Three containers, yeilding about 16 ounces.
Enough to get me through the summer at least!
Hoping to put up jars for the season this week.
Roasted Strawberry and Chia Seed Jam Ingredients:
  • 2 Quarts Strawberries - rinsed and hulled and cut in half
  • 2 Tablespoons Thick Balsamic Vinegar
  • 1 Tablespoon Chia Seeds
  • 1 Teaspoon Lemon Juice (Fresh or Bottled, either is fine)
Enjoy the video montage of how I made the jam, with an apropos music choice to go along with it!

Directions:
  1. Preheat oven to 400 degrees Fahrenheit
  2. Clean the strawberries, rinsing under cold running water, then hull and slice in half.  Place strawberries onto a sheet tray lined with either parchment paper or a Silpat.  Sprinkle two tablespoons of balsamic vinegar over the strawberries and toss to combine.  Roast the strawberries for 30 minutes, stirring occasionally, or until the juices released are thick and syrupy, and the strawberries have reduced in size and look caramelized.
  3. Remove strawberries from the oven and put them into a 3 quart sauce pot, scraping all the juices into the pot.  Cook the strawberries over medium heat until they break down further.  To accelerate the process, smash the strawberries with a potato masher, the back of a wooden spoon, or if your adventurous, puree them with an immersion blender or in a food processor/blender/chopper.

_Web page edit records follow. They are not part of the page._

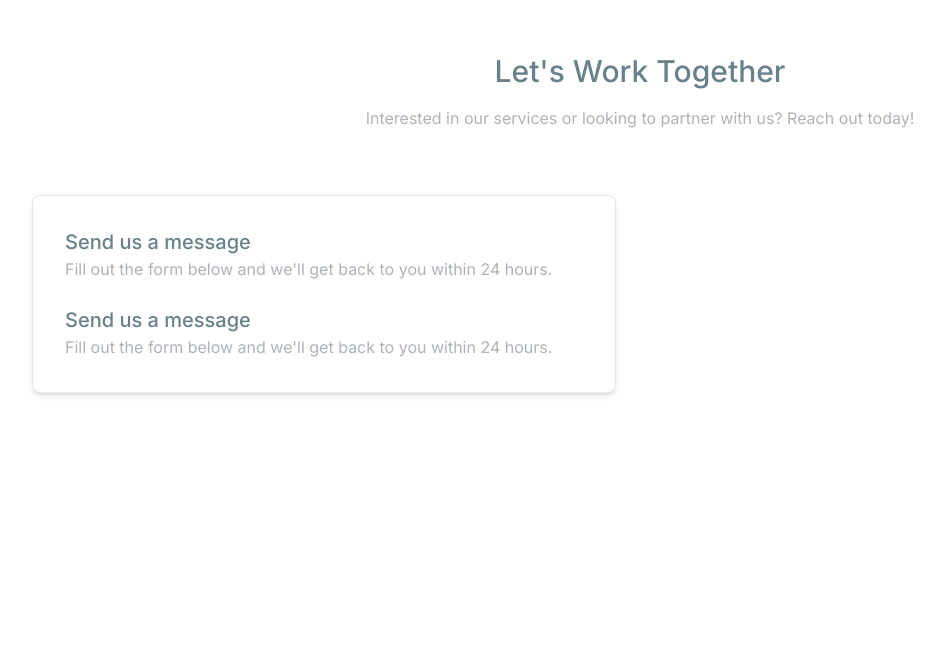
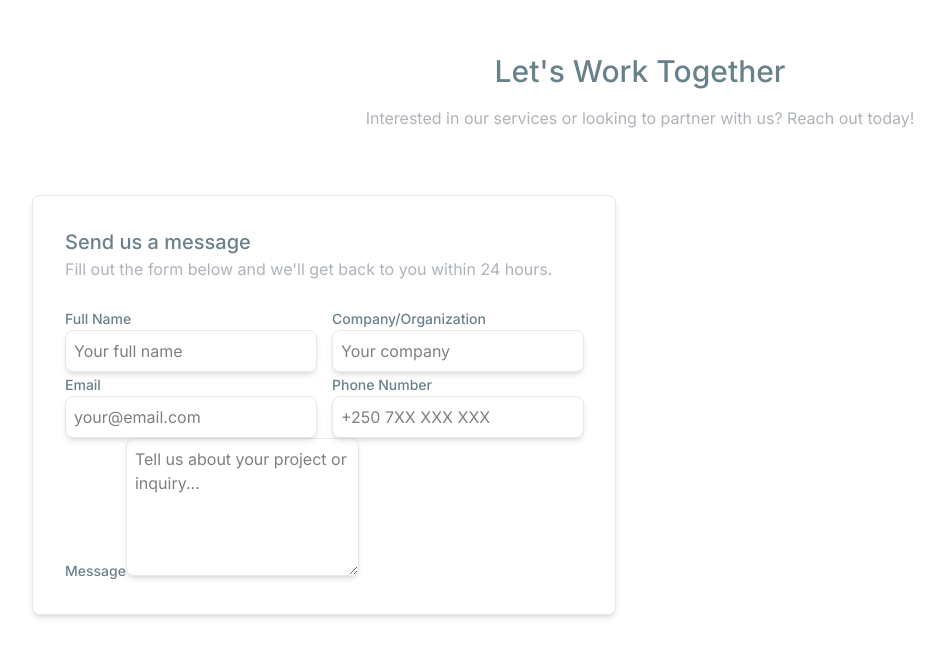
Before and after one commit to DavidMANZI-093/apex, a Next.js app: page / in a window 1280 px wide. Shown: the part 5131-5788 px from the top of the page, without its empty margins (0-944 px from the left). Built offline with nearby package versions, Linux system fonts and the light colour scheme.

Commit message:
Auto-commit at 25/06/2025, 23:41:10 for inactivity period...

```diff
--- a/src/components/contact.tsx
+++ b/src/components/contact.tsx
@@ -26,12 +26,33 @@ const Contact = () => {
                     </p>
                 </div>
 
-                <div className="flex flex-col">
-                    <h4 className="!text-xl !font-medium !text-midnight-green/70 mb-6">Send us a message</h4>
-                    <p className="text-french-grey leading-relaxed">
-                        {"Fill out the form below and we'll get back " +
-                        "to you within 24 hours."}
-                    </p>
+                <div>
+                <div className="grid sm:grid-cols-2 gap-4">
+                <div className="gap-2">
+                  <label className="!text-sm !font-medium !text-midnight-green/70" htmlFor="fullName">Full Name</label>
+                  <input className="!p-2 !rounded-lg !border !border-french-grey/30 !shadow-md" id="fullName" type="text" placeholder="Your full name" />
+                </div>
+                <div className="gap-2">
+                  <label className="!text-sm !font-medium !text-midnight-green/70" htmlFor="company">Company/Organization</label>
+                  <input className="!p-2 !rounded-lg !border !border-french-grey/30 !shadow-md" id="company" type="text" placeholder="Your company" />
+                </div>
+              </div>
+
+              <div className="grid sm:grid-cols-2 gap-4">
+                <div className="gap-2">
+                  <label className="!text-sm !font-medium !text-midnight-green/70" htmlFor="email">Email</label>
+                  <input className="!p-2 !rounded-lg !border !border-french-grey/30 !shadow-md" id="email" type="email" placeholder="your@email.com" />
+                </div>
+                <div className="gap-2">
+                  <label className="!text-sm !font-medium !text-midnight-green/70" htmlFor="phone">Phone Number</label>
+                  <input className="!p-2 !rounded-lg !border !border-french-grey/30 !shadow-md" id="phone" placeholder="+250 7XX XXX XXX" />
+                </div>
+              </div>
+
+              <div className="gap-2">
+                <label className="!text-sm !font-medium !text-midnight-green/70" htmlFor="message">Message</label>
+                <textarea className="!p-2 !rounded-lg !border !border-french-grey/30 !shadow-md" id="message" placeholder="Tell us about your project or inquiry..." rows={5} />
+              </div>
                 </div>
             </div>
         </div>
```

  4. Once the strawberries have been mashed to a uniform consistency, add in the tablespoon of chia seeds and the teaspoon of lemon juice and stir to combine. 
  5. Bring the mixture to a boil for five minutes, then remove from heat and pour into your clean prepared jars.  Leave 1/2 inch of headspace in each jar or container if freezing or canning.
  6. For refrigerator storage, the jam will keep for up to two weeks. 
  7. For freezing, leave 1/2 inch headspace, cool thorougly before placing freezer-safe containers not the freezer.  Keep frozen until use, for up to 3 months.
  8. **To can the jars, follow the directions for a water-based canning method - boiling jam for five minutes then simmering it for another 10 minutes.  Pour hot jam into hot, cleaned/sterilized jars, leaving 1/4 inch headspace in each jar.  To keep the acidity levels high enough to keep these safe, I usually add in a 1/4 teaspoon of bottled lemon juice to each jar that I'm about to can for each 4-8 ounce jar.  If canning in larger jars, such as pints, use a 1/2 teaspoon of lemon juice on top of each jar before sealing. 
  9. Release air bubbles in jars by sliding a knife into the side of each jar.  Wipe jar mouth clean then place lid and screw band onto the jars, tightening until it is finger-tip tight.  Place jars into the water-bath and process for 30 minutes.  Turn off heat and leave jars in water-bath for 5 minutes, then remove and place jars onto a clean kitchen towel and allow to cool for 12 hours.  If any jars did not seal, place that jar into the refrigerator and use the jam within one week.  The sealed processed jars can be kept in a cool, dark place for up to one year.